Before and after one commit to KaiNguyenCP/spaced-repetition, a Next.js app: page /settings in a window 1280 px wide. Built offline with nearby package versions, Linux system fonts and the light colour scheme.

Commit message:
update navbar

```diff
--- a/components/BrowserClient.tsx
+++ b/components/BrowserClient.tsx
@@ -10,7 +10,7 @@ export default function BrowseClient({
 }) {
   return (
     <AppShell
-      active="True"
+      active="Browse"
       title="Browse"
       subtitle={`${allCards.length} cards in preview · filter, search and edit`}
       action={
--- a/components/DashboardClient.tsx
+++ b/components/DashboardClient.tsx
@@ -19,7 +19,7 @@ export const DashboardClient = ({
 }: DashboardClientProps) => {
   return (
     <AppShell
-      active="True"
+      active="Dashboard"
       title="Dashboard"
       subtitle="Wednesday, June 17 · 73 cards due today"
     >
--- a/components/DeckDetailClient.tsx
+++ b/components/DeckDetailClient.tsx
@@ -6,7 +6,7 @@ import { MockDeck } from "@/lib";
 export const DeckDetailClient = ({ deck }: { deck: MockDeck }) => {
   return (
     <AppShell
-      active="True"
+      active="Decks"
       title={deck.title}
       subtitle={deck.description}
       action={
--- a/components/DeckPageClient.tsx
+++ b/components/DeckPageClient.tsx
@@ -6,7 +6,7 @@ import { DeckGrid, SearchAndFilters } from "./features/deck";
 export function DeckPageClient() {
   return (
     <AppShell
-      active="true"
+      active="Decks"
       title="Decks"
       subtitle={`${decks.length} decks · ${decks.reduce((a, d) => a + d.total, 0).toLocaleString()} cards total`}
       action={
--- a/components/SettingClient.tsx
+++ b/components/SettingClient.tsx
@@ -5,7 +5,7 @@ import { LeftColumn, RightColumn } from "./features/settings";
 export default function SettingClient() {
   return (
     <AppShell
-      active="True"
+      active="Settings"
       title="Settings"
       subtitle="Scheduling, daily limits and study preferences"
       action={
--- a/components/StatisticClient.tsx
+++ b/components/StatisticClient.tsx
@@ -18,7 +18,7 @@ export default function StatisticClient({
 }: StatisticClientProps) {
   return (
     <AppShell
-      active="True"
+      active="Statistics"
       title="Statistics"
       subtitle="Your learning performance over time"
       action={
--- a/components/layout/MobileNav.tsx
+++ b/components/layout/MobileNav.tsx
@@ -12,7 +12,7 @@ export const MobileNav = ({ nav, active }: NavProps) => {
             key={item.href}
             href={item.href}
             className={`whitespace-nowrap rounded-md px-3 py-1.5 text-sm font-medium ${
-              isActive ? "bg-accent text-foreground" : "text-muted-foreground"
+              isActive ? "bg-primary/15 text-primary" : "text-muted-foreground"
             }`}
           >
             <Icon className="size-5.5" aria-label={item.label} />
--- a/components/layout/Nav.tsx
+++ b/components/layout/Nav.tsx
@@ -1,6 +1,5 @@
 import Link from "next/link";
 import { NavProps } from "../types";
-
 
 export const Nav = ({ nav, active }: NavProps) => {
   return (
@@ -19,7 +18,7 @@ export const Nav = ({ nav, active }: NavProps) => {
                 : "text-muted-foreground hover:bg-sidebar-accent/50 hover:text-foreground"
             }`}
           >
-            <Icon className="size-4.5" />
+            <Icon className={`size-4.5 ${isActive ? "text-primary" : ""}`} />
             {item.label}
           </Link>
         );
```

━━━

Return all lines of the material above in which the word "className" occurs.

* _Exercise response_:
             className={`whitespace-nowrap rounded-md px-3 py-1.5 text-sm font-medium ${
             <Icon className="size-5.5" aria-label={item.label} />
-            <Icon className="size-4.5" />
+            <Icon className={`size-4.5 ${isActive ? "text-primary" : ""}`} />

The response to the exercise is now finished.